"So she just happened to be in that 10% that relapsed. That chemotherapy didn`t work for," said Emily's mother, Kari.

"We finally had our doctor, at Hershey, come in and say we don`t have any more weapons to fight Emily`s cancer and if you would like we could set-up hospice," adds her father, Tom.

Not ready to say goodbye, the Whitehead's transferred Emily's care to the Children's Hospital of Philadelphia where she had the opportunity to be the first child to participate in a T-Cell based trial.
"We are basically genetically engineering those T-Cells so that they can actually find and kill cancer cells in the patient`s body," said researcher and oncologist Dr. Stephan Grupp.

Dr. Grupp explains a patient's blood is filtered giving the doctors the cells they want.

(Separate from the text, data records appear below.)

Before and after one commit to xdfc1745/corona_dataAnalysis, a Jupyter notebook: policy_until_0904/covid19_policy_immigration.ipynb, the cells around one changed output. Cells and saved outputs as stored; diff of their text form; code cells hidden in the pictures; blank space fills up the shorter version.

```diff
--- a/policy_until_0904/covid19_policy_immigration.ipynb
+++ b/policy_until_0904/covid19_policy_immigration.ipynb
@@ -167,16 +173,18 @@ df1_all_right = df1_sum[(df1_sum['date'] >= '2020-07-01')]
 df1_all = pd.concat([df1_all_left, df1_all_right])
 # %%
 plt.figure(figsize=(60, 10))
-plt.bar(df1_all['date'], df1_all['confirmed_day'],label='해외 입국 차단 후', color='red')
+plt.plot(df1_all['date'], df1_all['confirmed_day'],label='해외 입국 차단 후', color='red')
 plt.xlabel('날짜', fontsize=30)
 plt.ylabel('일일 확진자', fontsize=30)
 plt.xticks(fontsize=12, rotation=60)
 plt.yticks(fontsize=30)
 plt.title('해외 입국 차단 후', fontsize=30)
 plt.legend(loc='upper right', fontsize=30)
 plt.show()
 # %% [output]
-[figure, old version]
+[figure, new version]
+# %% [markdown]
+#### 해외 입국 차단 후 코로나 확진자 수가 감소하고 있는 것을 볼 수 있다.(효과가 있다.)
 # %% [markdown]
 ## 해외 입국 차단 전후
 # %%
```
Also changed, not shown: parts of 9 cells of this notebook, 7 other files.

"That goes to a lab that it actually does the genetic modification to the cells. We use a virus for that purpose. It`s a crippled form of the HIV virus. It`s not given to the patient and it can`t cause disease, but it can make the change in the cells that we need," explains Dr. Grupp.

Now trained, to fight cancer, the cells are put back in a patient's body.
"What we have learned is when we put these cells in they have to grow so they can attack all the leukemia. And what we have learned is in patients that have a lot of leukemia, which unfortunately Emily did, those cells really grow to a significant extent and they kill all the leukemia and in the process the patient can get quite sick," says Dr. Grupp.

Emily nearly died. Her family says they held onto their faith.

"We have learned a way to treat this that no one had ever tried before. We tried it in Emily and it worked enormously well and I would say actually her experience has saved lives all over the world," said Dr. Grupp.

Emily is now four and a half years cancer free and thriving. She has to get B-Cell treatments every two weeks and go for check-ups every six months, but other than that does not go through any treatment.

Since her success, more than 100 kids have gone to CHOP for the treatment and Dr. Grupp says 90% have gone into remission. It has also been successful in adults.

They are in the final stages of having it FDA approved. For more on the treatment and the cost visit here.

To be sure other families can receive the same care the Whiteheads did they have started the Emily Whitehead Foundation.

On November 5, at the Lawn Fire Company, there will be a five mile race. A portion of the proceeds will go to the foundation and the other part will go to the Leukemia and Lymphoma Society of Central PA.